_LISTED RECORDS:_
• • • •

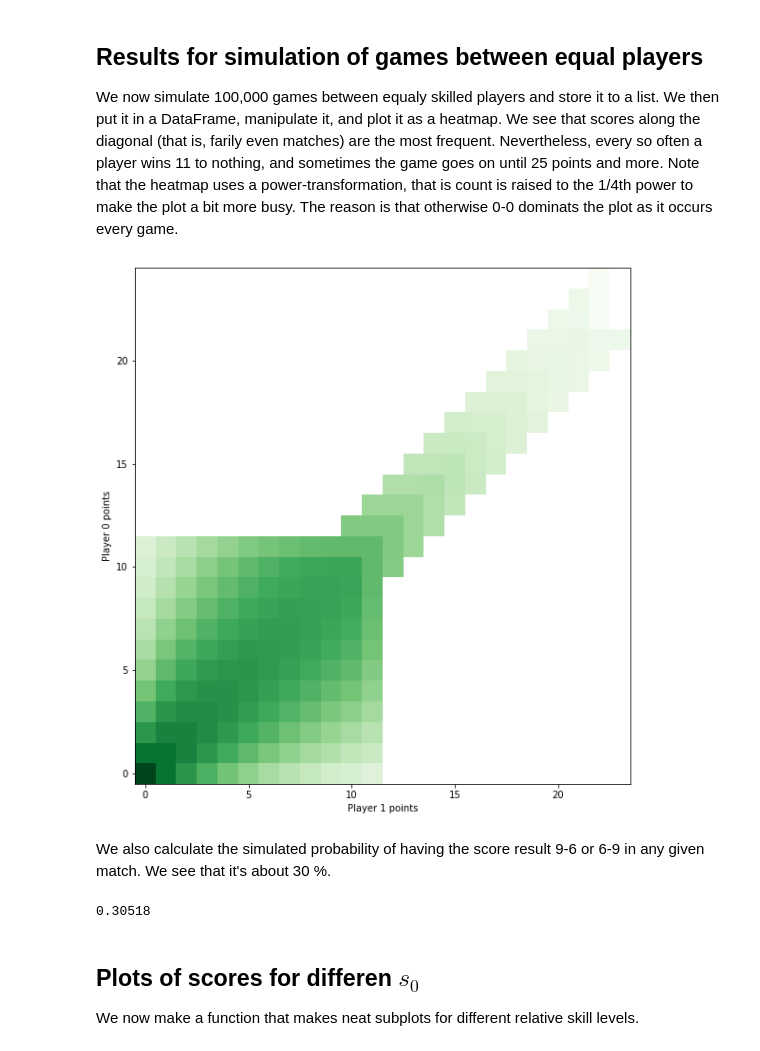
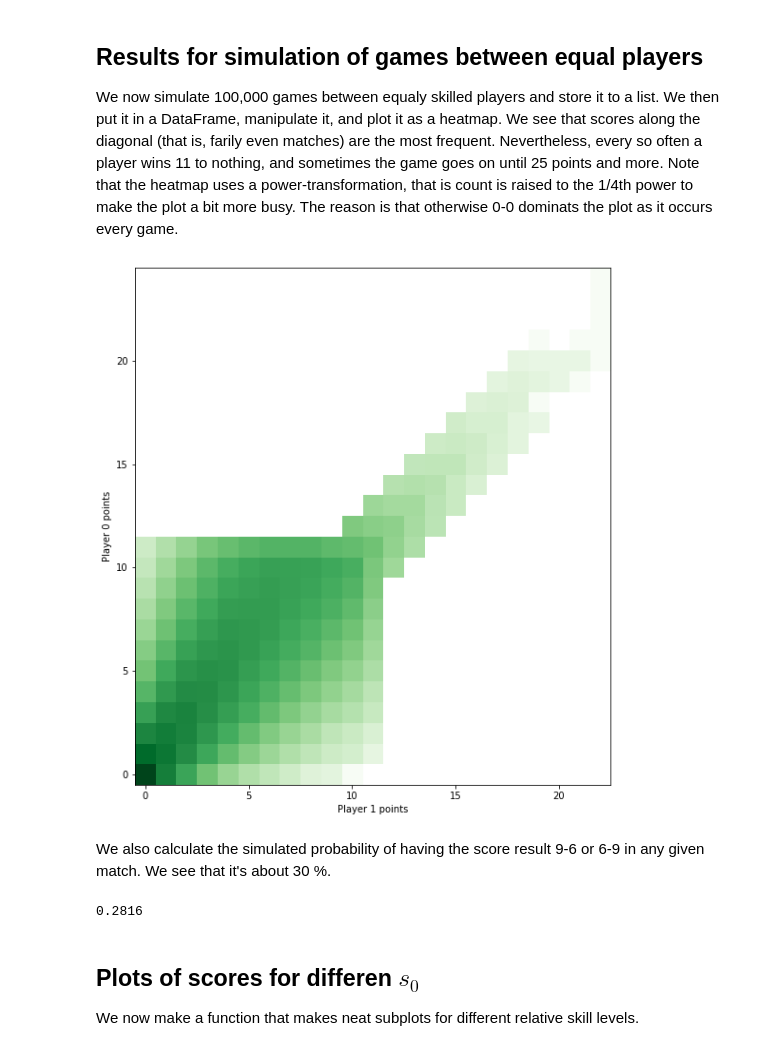
Before and after one commit to magnushelliesen/ping-pong-result-simulator, a Jupyter notebook: ping-pong-result-simulator.ipynb, the cells around one changed output. Drawn from its saved outputs; the diff is of its cells as text; code cells hidden in the pictures.

Commit message:
Put in that serves affect chance of win

```diff
--- a/ping-pong-result-simulator.ipynb
+++ b/ping-pong-result-simulator.ipynb
@@ -25,11 +25,21 @@ def result_from_single_exchange(s0):
 # %% [markdown]
 Next, we make a function that simulates a whole game, that is a sequence of exchanges until the criteriea for having won the game are met (the highest score is at least 11, and the difference in scores is at least 2). The function returns a list of all the scores of the game, that is a list of tuples of *(points player 0, points player 1)*.
 # %%
-def result_from_game(s0):
+def result_from_game(s0_baseline, s0_serve):
+    random_uniform = random.uniform(0,1)
     scores_in_game = [(0, 0)]
+    serves_in_game = [(random_uniform <= 0.5, random_uniform > 0.5)]
+    serves_in_game.append((serves_in_game[0][1], serves_in_game[0][0]))
+    serves = 2
     while (max(scores_in_game[-1][0], scores_in_game[-1][1]) < 11) or (abs(scores_in_game[-1][0]-scores_in_game[-1][1]) < 2):
+        if min(scores_in_game[-1][0], scores_in_game[-1][1]) >= 10:
+            serves = 1
+        s0 = s0_baseline if not serves_in_game[-1][0] else s0_baseline*s0_serve
         player0_won, player1_won = result_from_single_exchange(s0)
         scores_in_game.append((scores_in_game[-1][0]+player0_won, scores_in_game[-1][1]+player1_won))
+        serves_in_game.append((not serves_in_game[-1][0] if serves_in_game[-1][0] == serves_in_game[-serves][0] else serves_in_game[-1][0],
+                               not serves_in_game[-1][1] if serves_in_game[-1][1] == serves_in_game[-serves][1] else serves_in_game[-1][1]
+                               ))
     return scores_in_game
 # %% [markdown]
 Lets look at an example game between two equally good players, i.e. $s_0 = 1$.
@@ -53,32 +63,32 @@ def game_simulator(s0, n, seed):
     random.seed(seed)
     simulation_of_games = []
     for i in range(n):
-        simulation_of_games.extend(result_from_game(s0))
+        simulation_of_games.extend(result_from_game(s0, 2))
     return simulation_of_games
 # %% [markdown]
 ## Results for simulation of games between equal players
 We now simulate 100,000 games between equaly skilled players and store it to a list. We then put it in a DataFrame, manipulate it, and plot it as a heatmap. We see that scores along the diagonal (that is, farily even matches) are the most frequent. Nevertheless, every so often a player wins 11 to nothing, and sometimes the game goes on until 25 points and more. Note that the heatmap uses a power-transformation, that is count is raised to the 1/4th power to make the plot a bit more busy. The reason is that otherwise 0-0 dominats the plot as it occurs every game.
 # %%
-simulation_of_games = game_simulator(1, 100000, 1234)
+simulation_of_games = game_simulator(1, 10000, 1234)
 
 df = pd.DataFrame(simulation_of_games, columns=['player0_points', 'player1_points'])
 
 df_to_plot = (
     pd.DataFrame(simulation_of_games, columns=['player0_points', 'player1_points'])
     .assign(**{'': 1})
     .groupby(['player0_points', 'player1_points'])
     .count()
     .reset_index()
     .pivot_table(index=['player0_points'], columns=['player1_points'])
 )
 
 plt.figure(figsize=(10,10))
 plt.imshow(df_to_plot, origin='lower', cmap ="Greens", norm=PowerNorm(0.25))
 plt.ylabel('Player 0 points')
 plt.xlabel('Player 1 points')
 plt.show()
 # %% [output]
-[figure, old version]
+[figure, new version]
 # %% [markdown]
 We also calculate the simulated probability of having the score result 9-6 or 6-9 in any given match. We see that it's about 30 %.
 # %%
@@ -87,7 +97,7 @@ df = df.assign(**{'match_id': lambda df: df['new_match'].cumsum()})
 df = df.assign(**{'96/69': lambda df: [1 if (p1, p2) in ((9, 6), (6, 9)) else 0 for p1, p2 in zip(df['player0_points'], df['player1_points'])]})
 df.groupby(df['match_id'])['96/69'].sum().mean()
 # %% [output]
-0.30518
+0.2816
 # %% [markdown]
 ## Plots of scores for differen $s_0$
 We now make a function that makes neat subplots for different relative skill levels.
```
Also changed, not shown: parts of 4 cells of this notebook.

• • • •

_TASK REQUIREMENTS:_
Each line that holds the word "assign" should be extracted from the records.

_EXERCISE RESPONSE:_
     .assign(**{'': 1})
@@ -87,7 +97,7 @@ df = df.assign(**{'match_id': lambda df: df['new_match'].cumsum()})
 df = df.assign(**{'96/69': lambda df: [1 if (p1, p2) in ((9, 6), (6, 9)) else 0 for p1, p2 in zip(df['player0_points'], df['player1_points'])]})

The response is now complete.